A significant boost for JSOC came last year when the Pentagon transferred a super-secret intelligence unit, stationed at Fort Belvoir, Virginia from the Army and put it directly under JSOC’s control. The unit, codenamed Task Force Orange, specializes in infiltrating into foreign countries, tailing people and intercepting communications. Operatives have dug up fiber-optic telephone lines overseas and attached listening devices for the National Security Agency. JSOC’s principal operators are Navy SEALs and Army Delta Force, soldiers who began special operations careers as elite Rangers or Green Berets.

But many of the activities may still be carried out by dissidents inside Iran, and not by Americans in the field. However, the use of some elements, Baluchis for example, seems highly problematic. Robert Baer, a former C.I.A. clandestine officer who worked for nearly two decades in South Asia and the Middle East mentioned that the Baluchis are Sunni fundamentalists who hate the regime in Tehran, but may well be affiliated at the same time to Al Qaeda. Baluchi insurgents took responsibility for the bombing of a busload of Revolutionary Guard soldiers in February, 2007. At least eleven Guard members were killed in the attack.

One of the most active and violent anti-regime groups in Iran today is the Baluchi Jund-allah, (Army of Allah) also known as the Iranian People’s Resistance Movement, which describes itself as a resistance force fighting for the rights of Sunnis in Iran. Little is known about Jund-allah's origins. The group is led by Abdulmalak Rigi, a young Iranian Baluch in his twenties. It is believed to have emerged on the scene in 2003 and is known for bold attacks against high-profile targets, especially government and security officials. In June 2005, Jundallah claimed responsibility for the abduction of a team of Iranian security and intelligence officers traveling in a convoy in Iranian Balochistan along the Pakistani border. According to Baer and to press reports, the Jund-allah is among the groups in Iran that are benefiting from U.S. support .

The C.I.A. and Special Operations communities also have long-standing ties to two other dissident groups in Iran: the Mujahideen-e-Khalq, known in the West as the M.E.K., and a Kurdish separatist group, the Party for a Free Life in Kurdistan, or PJAK. The Kurdish party, PJAK, which has also been reported to be covertly supported by the United States, has been operating against Iran from bases in northern Iraq for at least three years.

Ill Wind of Operation Ajax

But CIA clandestine operations inside Iran have a problematic history back in the 1950s. Little is today known about a so-called Operation Ajax, but its memory still evokes intense anger from nearly every Iranian, who has lived through that era . At the time, then CIA director John Foster Dulles approved spending of a million US dollars to be used "in any way that would bring about the fall of Mohammed Mosaddeq, the elected prime minister of Iran, who was regarded as "premier enemy of the West".

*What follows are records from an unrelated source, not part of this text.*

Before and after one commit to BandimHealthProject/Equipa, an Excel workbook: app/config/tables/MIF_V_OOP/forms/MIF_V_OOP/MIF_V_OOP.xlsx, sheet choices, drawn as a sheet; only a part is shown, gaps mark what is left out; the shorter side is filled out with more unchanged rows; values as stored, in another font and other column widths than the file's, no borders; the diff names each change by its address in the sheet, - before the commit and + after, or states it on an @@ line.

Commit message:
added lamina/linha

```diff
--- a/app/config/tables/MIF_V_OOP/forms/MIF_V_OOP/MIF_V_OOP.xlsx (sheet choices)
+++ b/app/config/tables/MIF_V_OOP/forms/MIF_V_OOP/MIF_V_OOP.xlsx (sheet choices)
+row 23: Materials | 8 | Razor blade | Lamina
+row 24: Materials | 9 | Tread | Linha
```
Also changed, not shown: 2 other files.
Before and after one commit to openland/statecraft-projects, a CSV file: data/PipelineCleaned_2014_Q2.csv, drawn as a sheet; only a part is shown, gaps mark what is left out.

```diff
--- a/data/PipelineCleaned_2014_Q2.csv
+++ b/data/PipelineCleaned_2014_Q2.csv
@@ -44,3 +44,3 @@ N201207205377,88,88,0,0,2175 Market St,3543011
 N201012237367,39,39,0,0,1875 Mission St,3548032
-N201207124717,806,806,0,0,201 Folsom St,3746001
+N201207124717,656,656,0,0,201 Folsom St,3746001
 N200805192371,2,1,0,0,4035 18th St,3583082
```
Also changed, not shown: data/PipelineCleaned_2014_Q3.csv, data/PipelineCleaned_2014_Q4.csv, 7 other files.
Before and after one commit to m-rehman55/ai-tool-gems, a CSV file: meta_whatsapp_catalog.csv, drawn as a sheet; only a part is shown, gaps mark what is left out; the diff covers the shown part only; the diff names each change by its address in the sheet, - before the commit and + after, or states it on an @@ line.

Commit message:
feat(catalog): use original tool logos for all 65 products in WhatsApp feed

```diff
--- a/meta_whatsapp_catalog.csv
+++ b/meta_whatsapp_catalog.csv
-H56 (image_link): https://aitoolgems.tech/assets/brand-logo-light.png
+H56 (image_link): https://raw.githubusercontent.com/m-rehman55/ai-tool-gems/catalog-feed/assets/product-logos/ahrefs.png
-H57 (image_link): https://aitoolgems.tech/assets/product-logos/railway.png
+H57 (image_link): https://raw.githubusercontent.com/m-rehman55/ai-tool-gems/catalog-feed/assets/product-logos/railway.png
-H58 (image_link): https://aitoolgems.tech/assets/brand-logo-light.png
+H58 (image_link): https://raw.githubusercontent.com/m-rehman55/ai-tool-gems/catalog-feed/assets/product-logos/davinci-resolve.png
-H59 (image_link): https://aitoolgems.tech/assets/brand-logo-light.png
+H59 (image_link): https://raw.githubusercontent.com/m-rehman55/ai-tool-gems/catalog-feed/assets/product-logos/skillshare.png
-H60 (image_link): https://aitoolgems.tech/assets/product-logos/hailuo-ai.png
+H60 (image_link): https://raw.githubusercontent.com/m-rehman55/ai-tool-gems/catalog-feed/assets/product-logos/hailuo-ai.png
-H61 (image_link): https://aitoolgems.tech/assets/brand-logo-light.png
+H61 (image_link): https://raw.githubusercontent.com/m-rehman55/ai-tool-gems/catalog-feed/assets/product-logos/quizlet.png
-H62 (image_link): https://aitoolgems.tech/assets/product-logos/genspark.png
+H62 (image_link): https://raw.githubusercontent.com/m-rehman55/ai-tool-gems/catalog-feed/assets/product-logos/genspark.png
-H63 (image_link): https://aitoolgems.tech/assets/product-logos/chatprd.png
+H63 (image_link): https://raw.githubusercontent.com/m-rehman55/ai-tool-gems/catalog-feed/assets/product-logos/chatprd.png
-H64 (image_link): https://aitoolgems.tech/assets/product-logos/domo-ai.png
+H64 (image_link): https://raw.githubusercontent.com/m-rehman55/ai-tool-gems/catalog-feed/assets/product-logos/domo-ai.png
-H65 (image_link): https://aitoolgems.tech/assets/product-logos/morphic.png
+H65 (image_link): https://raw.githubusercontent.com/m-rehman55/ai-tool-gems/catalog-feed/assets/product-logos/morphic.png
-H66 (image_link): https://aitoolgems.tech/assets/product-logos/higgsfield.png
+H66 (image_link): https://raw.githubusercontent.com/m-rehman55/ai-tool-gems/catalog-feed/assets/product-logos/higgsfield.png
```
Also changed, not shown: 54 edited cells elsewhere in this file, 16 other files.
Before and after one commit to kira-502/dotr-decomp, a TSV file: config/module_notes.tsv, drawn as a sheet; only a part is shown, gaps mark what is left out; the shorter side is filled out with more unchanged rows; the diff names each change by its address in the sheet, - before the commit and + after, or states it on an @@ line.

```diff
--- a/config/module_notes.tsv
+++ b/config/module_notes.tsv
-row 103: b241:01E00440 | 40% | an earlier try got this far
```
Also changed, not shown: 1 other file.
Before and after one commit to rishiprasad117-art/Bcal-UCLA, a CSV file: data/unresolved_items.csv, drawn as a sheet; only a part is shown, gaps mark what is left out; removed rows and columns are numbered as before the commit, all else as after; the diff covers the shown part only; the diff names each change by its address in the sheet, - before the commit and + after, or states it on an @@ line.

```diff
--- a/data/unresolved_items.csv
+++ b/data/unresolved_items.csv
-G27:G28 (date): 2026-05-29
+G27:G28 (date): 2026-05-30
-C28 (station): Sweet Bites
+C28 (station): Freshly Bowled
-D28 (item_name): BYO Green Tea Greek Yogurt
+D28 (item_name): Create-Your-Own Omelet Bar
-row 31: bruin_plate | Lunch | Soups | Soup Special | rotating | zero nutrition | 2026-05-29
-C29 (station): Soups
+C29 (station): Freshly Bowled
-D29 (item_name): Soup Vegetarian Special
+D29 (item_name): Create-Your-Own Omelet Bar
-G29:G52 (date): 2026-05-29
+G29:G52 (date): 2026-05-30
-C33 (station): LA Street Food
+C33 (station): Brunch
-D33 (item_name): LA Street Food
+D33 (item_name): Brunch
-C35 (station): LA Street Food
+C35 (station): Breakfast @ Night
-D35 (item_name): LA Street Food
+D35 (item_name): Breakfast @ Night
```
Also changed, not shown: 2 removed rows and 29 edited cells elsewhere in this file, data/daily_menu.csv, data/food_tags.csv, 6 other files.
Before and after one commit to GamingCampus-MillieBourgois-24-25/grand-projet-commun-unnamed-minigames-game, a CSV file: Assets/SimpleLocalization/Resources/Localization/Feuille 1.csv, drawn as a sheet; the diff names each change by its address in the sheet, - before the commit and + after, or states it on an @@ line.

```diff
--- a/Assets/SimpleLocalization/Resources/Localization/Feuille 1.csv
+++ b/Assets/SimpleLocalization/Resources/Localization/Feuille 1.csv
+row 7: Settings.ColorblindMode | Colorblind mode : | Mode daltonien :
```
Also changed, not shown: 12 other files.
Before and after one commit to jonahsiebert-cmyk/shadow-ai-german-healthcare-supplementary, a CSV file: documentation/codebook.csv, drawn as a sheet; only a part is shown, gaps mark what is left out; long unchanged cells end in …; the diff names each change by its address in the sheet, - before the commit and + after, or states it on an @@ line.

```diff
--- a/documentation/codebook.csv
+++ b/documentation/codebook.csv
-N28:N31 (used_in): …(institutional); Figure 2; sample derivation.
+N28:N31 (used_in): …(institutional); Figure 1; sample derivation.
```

In a futile and botched effort to re-instate Shah Mohammad Rezā Shāh Pahlavi, a strategic decision was made in Washington in 1953 that Iran's elected Prime Minister Mohammed Mossadeq had to go. A Brigadier General Norman Schwarzkopf (father of the 1991 Gulf War commander) and CIA mastermind Kermit Roosevelt (grandson of former US president Teddy Roosevelt ) were ordered to begin a covert operation designed to remove Mossadeq and restore the Shah to absolute authority. A complex plot, codenamed "Operation Ajax", was conceived and executed from the US Embassy in Tehran. Using CIA assets in the Iranian military and various minor political parties, an uprising was staged, which alas proved politically disastrous.

This affair had several serious ramifications for the future of American-Iranian relations. First, the Shah, from that point onward, was viewed as a creature of America, second the US Embassy in Tehran was regarded as a highly dangerous spy center- resulting eventually in the embarrassing stand-off siege in 1979. Whether President Bush's new effort will fare better this time remains to be seen.

You can read Part I of this analysis here.